Exercise materials |
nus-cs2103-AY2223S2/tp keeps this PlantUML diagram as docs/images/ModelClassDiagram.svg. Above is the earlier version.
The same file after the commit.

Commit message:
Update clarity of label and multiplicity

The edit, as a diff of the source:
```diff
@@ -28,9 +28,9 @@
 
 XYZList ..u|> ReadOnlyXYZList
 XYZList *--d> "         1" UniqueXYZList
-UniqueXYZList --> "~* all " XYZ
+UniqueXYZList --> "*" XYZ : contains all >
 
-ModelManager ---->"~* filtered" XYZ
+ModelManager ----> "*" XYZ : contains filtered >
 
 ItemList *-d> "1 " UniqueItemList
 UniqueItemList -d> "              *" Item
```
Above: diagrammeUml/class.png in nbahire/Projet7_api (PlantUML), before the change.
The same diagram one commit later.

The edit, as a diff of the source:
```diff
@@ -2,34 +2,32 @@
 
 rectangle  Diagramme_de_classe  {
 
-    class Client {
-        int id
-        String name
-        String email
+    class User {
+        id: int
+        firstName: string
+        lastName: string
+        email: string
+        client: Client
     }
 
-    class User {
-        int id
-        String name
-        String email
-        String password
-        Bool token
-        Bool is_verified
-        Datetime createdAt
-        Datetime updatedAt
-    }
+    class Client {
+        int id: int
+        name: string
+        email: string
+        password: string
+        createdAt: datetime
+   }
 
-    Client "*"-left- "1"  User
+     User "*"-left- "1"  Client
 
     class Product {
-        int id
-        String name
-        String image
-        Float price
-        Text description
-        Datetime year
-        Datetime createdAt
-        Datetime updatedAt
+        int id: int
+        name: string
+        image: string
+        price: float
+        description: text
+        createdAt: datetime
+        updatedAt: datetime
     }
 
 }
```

Your instructions |
The word to find is "ModelManager". Copy every line of the records that holds it.

Reply |
-ModelManager ---->"~* filtered" XYZ
+ModelManager ----> "*" XYZ : contains filtered >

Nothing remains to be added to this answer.